PROVIDED DATA Start Marker
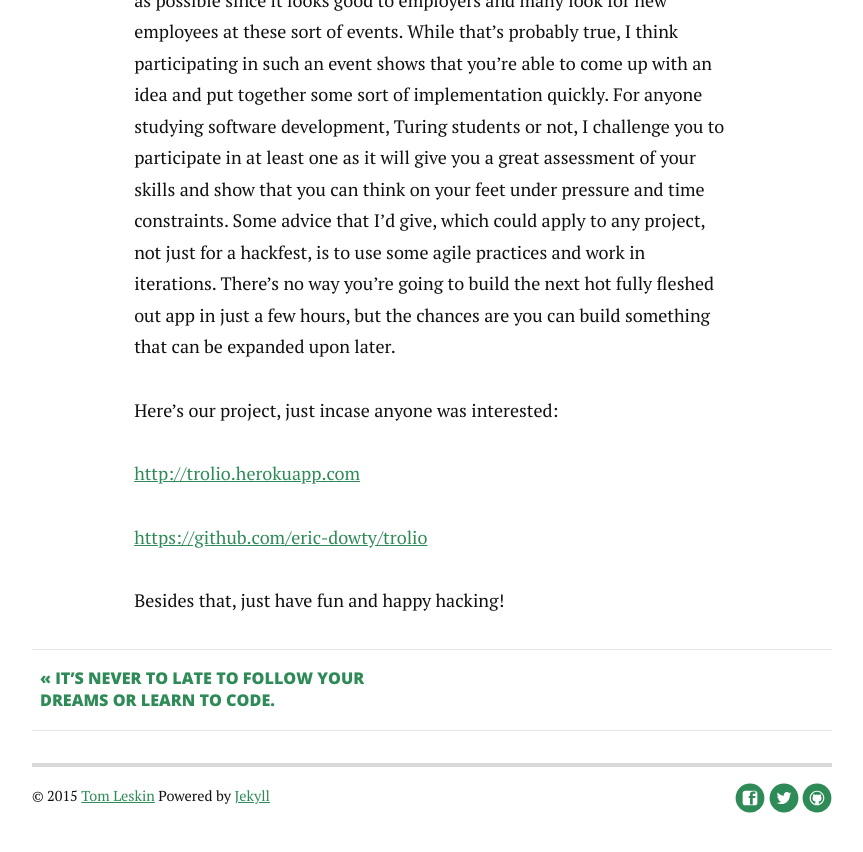
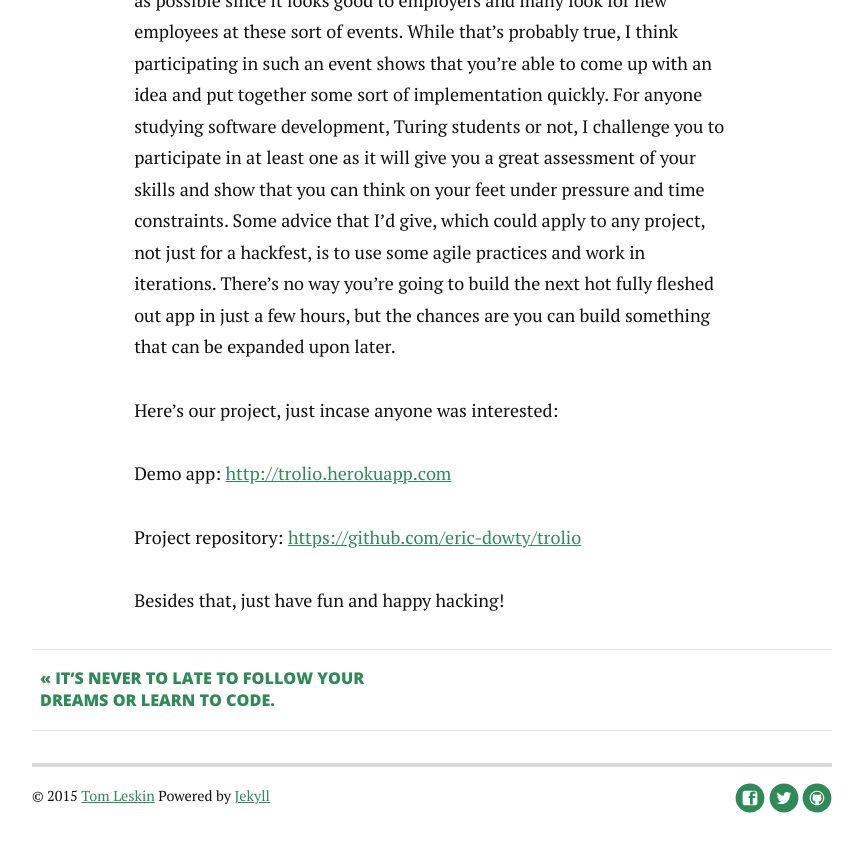
Before and after one commit to tleskin/tleskin.github.io, a Jekyll site: the page built from _posts/2015-06-25-boulder-startup-week.md, in a window 1280 px wide and 900 px high, scrolled down 4565 px. Shown: the top 852 px of the window, without its empty margins (208-1071 px from the left). Built offline with Jekyll 4.4.1, drawn with Linux system fonts in a browser that asks for light colours; nearby versions of some CDN libraries; Markdown is read by kramdown in place of the engine named in the settings.

Commit message:
Update blog post

```diff
--- a/_posts/2015-06-25-boulder-startup-week.md
+++ b/_posts/2015-06-25-boulder-startup-week.md
@@ -33,8 +33,10 @@ Even before attending the Humor Hackfest, I got some advice from a Turing gradua
 
 Here's our project, just incase anyone was interested:
 
+Demo app:
 [http://trolio.herokuapp.com](http://trolio.herokuapp.com)
 
+Project repository:
 [https://github.com/eric-dowty/trolio](https://github.com/eric-dowty/trolio)
 
 Besides that, just have fun and happy hacking!
```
PROVIDED DATA End Marker
* [WHAT IS REQUIRED]: In the entries above, how many lines include the word "just"? Only the number should be given.

* [PROBLEM SOLUTION]: 2